On this day in 1916, John Lee White (1893-1916) died of wounds sustained in action on the Western Front in the Great War.
John was 24 and a private in the 4th Battalion of the Worcestershire Regiment when he lost his life on the Somme in France on October 25, 1916.
His death was announced nine days later in The Western Times.
The newspaper reported that his sisters in Drewsteignton had initially been told that John’s ‘left arm had been amputated and that he had also been wounded in the head’.
But, said The Western Times, ‘the news of his death so soon after the first intimation came as a shock to his relatives and many friends’.
John was the ‘third of Drewsteignton’s heroes’ to have made ‘the great sacrifice’.
He volunteered for service under a recruitment drive called the Derby Scheme – named after Edward Stanley, the 17th Earl of Derby.
He had been in France only a month before he lost his life and had visited his home in Drewsteignton eight weeks before he died.
The Western Times said that John died on the day one of his sisters celebrated her birthday.
‘Private White was of a bright … disposition and was a member of the Reading Room Club in which he took a very keen interest. The deepest sympathy is felt for the father, brothers and sisters,’ said the newspaper.
A memorial service for John was held at Drewsteignton Parish Church on November 5, 1916.
He was buried at St Sever Cemetery in Rouen, France, and is remembered on Drewsteignton War Memorial.
John was the son of William George White (1856-1931) and Mary Ann Lee. William was the son of Eliza Tancock (1828-1896) and Samuel White (1829-1891). Eliza was the sister of Sarah Tancock (1851-1900), who married Daniel Arscott (1857-1922) on October 17, 1877 at Tristram Chapel, Puddington.
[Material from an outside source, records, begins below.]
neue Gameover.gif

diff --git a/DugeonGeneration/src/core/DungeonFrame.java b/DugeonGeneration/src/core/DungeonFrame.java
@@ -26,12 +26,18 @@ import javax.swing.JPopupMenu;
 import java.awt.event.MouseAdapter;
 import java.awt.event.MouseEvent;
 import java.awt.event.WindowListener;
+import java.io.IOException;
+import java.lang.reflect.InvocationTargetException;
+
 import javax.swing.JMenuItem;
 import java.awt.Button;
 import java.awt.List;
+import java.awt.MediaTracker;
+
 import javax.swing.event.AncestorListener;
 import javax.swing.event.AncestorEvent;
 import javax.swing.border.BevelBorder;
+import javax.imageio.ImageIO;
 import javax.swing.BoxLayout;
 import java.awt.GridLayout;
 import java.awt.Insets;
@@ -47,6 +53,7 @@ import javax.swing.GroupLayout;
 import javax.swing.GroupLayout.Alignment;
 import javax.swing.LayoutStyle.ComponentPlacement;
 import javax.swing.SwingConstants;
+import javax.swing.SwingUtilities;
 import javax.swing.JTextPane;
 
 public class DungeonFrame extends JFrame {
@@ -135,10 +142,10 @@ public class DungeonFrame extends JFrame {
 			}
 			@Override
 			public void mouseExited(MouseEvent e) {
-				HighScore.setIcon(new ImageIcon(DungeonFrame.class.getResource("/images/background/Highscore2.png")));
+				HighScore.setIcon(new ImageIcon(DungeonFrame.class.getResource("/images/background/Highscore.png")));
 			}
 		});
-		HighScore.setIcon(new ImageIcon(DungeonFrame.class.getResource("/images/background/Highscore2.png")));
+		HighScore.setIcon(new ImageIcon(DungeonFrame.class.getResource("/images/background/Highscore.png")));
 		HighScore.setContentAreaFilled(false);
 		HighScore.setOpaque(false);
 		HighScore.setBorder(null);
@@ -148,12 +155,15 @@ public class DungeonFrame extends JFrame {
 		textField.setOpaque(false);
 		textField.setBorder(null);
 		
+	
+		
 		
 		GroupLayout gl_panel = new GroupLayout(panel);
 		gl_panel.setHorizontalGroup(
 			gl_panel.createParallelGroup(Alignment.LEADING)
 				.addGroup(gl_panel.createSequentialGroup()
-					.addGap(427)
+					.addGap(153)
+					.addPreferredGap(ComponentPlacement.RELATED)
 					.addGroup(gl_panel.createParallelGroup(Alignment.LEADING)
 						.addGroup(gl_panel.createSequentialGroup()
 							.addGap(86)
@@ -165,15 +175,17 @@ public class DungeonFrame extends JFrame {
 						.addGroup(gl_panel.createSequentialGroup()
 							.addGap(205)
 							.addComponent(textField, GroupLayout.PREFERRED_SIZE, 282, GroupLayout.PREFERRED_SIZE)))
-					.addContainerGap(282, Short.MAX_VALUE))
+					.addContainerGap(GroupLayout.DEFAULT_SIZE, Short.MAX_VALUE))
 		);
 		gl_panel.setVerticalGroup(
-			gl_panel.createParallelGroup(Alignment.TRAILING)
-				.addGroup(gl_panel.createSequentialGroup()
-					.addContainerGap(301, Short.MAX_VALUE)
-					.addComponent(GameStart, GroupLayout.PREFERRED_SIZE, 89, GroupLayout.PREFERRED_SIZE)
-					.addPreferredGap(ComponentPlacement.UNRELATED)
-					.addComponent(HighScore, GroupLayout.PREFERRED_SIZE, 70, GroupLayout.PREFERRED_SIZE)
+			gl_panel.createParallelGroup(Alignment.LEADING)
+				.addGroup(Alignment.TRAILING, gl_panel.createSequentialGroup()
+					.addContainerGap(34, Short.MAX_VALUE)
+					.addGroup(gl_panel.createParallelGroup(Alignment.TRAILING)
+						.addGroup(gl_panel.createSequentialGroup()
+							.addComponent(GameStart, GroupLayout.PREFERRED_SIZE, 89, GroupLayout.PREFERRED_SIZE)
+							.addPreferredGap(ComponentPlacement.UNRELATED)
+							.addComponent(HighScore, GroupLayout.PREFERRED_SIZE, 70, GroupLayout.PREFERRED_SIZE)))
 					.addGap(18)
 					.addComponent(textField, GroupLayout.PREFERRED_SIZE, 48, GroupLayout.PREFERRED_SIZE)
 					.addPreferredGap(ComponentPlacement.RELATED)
Daniel was my great-grandfather.
John was born in 1893 in Drewsteignton. In 1901, he lived with his widowed father in Preston Cottages, Drewsteignton.
John Lee White’s grave at St Sever Cemetery, Rouen. Photo by Lesueur Dominique.